What an up-and-down season; after such a great postseason last year, hopes were high that you had arrived... and that didn't quite happen. By phases, it seemed like you were great and awful. 33 Even Strength points isn't going to cut it from a future first line center; it's just not good enough. You made an acceptable number of assists at even strength (24), but we need more than 9 goals on the season. Yes, it's true that you played OK on the powerplay, grabbing an extra 11 assists and one goal, but 45 total points and only 10 of those being goals isn't good enough. Overall, it's probably good that you are likely to sign a bridge contract, it'll give you a chance to turn things around, and we don't really want a 3rd or 2nd-line center making the big bucks for very long; we just don't have the cap space.

Expectations for Next Year

Goals. Goals, dude. Goals. Your shot-attempts (Corsi) differential was a respectable 52%, and you were a positive possession player relative to the rest of the team, which is GREAT! But there are concerns. You range from attempting and completing passes that no one else sees or tries, to failing to find Parise wide open with no goalie in net. We're still hoping you can be our top-line center, and you've shown that you can do it, we just need to see it get consistent. Prove that we got the right Granlund... please!

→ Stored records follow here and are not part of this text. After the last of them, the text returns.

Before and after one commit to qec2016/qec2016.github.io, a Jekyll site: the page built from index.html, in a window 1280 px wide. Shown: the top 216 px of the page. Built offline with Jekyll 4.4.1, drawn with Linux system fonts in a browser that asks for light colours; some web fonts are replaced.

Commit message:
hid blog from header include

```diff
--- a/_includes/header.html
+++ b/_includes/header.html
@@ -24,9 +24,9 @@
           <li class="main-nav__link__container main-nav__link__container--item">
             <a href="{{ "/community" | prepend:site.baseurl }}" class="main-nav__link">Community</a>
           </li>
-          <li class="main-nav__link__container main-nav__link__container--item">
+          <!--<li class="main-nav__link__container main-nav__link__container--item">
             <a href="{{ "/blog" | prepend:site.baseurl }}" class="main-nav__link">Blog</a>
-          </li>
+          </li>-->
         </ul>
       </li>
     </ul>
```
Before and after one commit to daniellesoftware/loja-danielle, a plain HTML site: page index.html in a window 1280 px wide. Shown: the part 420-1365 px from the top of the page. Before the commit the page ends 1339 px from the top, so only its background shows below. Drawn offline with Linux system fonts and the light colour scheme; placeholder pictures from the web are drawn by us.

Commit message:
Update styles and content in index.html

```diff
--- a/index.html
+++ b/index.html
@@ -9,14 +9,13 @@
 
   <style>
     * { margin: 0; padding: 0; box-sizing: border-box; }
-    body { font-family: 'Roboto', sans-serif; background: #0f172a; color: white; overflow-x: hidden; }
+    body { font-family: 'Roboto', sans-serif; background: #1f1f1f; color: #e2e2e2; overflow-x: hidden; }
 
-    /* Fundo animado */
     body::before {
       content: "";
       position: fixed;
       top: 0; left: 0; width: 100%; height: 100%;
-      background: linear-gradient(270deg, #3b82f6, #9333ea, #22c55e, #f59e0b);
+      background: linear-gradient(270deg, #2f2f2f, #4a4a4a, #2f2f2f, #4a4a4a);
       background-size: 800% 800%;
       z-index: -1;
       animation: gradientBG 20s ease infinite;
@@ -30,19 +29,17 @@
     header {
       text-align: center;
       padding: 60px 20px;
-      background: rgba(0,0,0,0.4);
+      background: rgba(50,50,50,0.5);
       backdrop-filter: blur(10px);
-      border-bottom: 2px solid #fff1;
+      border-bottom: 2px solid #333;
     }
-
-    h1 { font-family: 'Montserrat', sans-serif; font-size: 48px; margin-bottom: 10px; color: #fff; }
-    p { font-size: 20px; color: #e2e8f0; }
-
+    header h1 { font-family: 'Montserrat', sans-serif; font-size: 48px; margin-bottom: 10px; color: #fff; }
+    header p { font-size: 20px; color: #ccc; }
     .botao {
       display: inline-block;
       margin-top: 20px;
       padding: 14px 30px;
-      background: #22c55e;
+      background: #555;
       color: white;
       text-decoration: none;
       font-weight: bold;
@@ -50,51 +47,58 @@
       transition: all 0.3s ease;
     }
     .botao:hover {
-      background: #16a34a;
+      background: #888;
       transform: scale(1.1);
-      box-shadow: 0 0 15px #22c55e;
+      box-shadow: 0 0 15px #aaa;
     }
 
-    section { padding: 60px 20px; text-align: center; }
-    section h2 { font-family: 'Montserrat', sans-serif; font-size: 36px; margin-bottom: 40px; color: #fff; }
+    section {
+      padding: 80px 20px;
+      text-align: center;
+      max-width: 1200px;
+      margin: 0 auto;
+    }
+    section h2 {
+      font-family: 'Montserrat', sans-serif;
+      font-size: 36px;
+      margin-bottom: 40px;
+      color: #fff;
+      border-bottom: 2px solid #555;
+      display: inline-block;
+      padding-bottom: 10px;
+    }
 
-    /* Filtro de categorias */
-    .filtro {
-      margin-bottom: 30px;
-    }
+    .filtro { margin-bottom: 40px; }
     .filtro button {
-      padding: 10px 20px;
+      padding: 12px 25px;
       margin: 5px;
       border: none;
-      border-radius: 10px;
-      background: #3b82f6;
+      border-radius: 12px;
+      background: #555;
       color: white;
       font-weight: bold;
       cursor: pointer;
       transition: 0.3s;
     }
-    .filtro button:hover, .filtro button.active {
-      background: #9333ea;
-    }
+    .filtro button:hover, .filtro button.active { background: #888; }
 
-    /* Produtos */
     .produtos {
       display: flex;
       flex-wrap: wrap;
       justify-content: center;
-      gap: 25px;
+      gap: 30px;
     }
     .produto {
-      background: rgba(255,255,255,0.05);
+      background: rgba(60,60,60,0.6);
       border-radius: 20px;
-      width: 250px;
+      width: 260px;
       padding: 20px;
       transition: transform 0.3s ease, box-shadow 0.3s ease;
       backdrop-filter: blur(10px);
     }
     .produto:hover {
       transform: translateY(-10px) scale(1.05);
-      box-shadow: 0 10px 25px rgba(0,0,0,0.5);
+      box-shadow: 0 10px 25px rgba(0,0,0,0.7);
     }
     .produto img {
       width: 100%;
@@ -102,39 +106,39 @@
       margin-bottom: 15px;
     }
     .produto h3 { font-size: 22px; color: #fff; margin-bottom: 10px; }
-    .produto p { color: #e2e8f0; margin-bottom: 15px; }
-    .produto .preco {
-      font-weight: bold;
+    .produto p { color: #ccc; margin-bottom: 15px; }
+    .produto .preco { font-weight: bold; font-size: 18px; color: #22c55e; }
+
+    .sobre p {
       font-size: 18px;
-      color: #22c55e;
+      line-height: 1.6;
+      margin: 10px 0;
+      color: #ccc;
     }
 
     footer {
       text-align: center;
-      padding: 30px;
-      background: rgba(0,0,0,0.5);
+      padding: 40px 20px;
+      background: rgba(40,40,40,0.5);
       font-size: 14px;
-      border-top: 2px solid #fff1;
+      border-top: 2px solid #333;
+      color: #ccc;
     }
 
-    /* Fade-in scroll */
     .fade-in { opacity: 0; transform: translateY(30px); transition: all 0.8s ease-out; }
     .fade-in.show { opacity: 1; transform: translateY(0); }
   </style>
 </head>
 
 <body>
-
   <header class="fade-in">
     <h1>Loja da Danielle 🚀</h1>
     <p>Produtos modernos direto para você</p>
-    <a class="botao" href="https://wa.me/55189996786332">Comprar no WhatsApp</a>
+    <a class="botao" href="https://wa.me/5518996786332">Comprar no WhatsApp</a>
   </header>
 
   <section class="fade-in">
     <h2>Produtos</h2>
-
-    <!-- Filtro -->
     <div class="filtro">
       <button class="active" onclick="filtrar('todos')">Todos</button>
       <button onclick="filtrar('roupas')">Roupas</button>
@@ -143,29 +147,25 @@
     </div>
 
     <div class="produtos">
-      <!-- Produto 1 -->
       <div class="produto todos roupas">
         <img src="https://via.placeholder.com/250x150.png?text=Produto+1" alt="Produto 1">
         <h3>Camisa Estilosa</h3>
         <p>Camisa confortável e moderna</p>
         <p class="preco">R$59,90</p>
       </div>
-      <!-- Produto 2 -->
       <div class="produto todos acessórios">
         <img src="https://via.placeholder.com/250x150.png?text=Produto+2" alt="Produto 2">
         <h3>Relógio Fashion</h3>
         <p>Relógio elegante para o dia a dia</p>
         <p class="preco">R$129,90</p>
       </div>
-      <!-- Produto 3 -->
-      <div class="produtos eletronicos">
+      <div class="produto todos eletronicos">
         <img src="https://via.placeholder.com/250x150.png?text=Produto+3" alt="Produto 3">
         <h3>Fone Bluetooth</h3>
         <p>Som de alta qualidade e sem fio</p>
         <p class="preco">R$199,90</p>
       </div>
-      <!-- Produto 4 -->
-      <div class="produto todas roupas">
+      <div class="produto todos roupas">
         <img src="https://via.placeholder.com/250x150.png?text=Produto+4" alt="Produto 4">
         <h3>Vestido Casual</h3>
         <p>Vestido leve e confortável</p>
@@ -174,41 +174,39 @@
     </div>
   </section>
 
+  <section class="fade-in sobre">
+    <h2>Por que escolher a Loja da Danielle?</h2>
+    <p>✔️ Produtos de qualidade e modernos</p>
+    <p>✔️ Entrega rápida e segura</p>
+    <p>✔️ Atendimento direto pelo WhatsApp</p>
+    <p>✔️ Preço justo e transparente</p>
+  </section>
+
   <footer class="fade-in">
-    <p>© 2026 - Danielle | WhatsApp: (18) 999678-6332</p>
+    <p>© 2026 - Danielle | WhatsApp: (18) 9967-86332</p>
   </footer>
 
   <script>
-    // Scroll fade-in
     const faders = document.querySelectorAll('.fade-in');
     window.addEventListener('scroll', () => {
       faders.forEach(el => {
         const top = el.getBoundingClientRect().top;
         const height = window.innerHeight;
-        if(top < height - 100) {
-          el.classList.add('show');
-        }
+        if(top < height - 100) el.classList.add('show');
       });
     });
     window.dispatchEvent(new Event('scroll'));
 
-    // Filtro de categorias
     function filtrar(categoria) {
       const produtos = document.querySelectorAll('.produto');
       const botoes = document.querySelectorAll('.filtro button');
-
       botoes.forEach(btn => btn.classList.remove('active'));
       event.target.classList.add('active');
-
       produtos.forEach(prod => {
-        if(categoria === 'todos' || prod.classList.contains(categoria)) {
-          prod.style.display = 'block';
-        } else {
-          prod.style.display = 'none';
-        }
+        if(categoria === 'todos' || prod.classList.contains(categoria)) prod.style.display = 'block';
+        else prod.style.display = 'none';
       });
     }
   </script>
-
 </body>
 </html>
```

Offseason Homework

1. Shoot 5,000 times per day. Your shot is accurate, it's true, but the release is so slow even Lou in New Jersey can see it coming. What's more, it never has much zip on it. Shot placement is important, but in the NHL, you need some oomph on your shot. In addition to this, make sure you're doing plyometrics to strengthen your shooting muscles- take a sojourn over to Switzerland and have Nino show you a thing or two.

2. Keep your head up and choose your battles. Get some time in the video room and evaluate your positional play and whether or not you need to take some of the hits you do; you haven't shown yourself to be "injury prone," exactly, but you're not exactly built-Ford-tough either. If you're going to be our guy, we need you on the ice, and being aware of what's going on in terms of physical play is a biggie.

3. Have we said the shot thing yet? Kidding... while you're watching tape, evaluate whether you made the right choice in different situations; sometimes you're deferring your shot (understandably) but with an improved release (which you'll have, right?) you should shoot more often. Also, be aware of the ability to create a rebound for someone like Zach or Jason or... Jason. Yeah, we mean both Jason P and Jason Z. You have great vision, and unreal passing ability, sometimes. We just want you to keep growing and become the first line center we believe you are.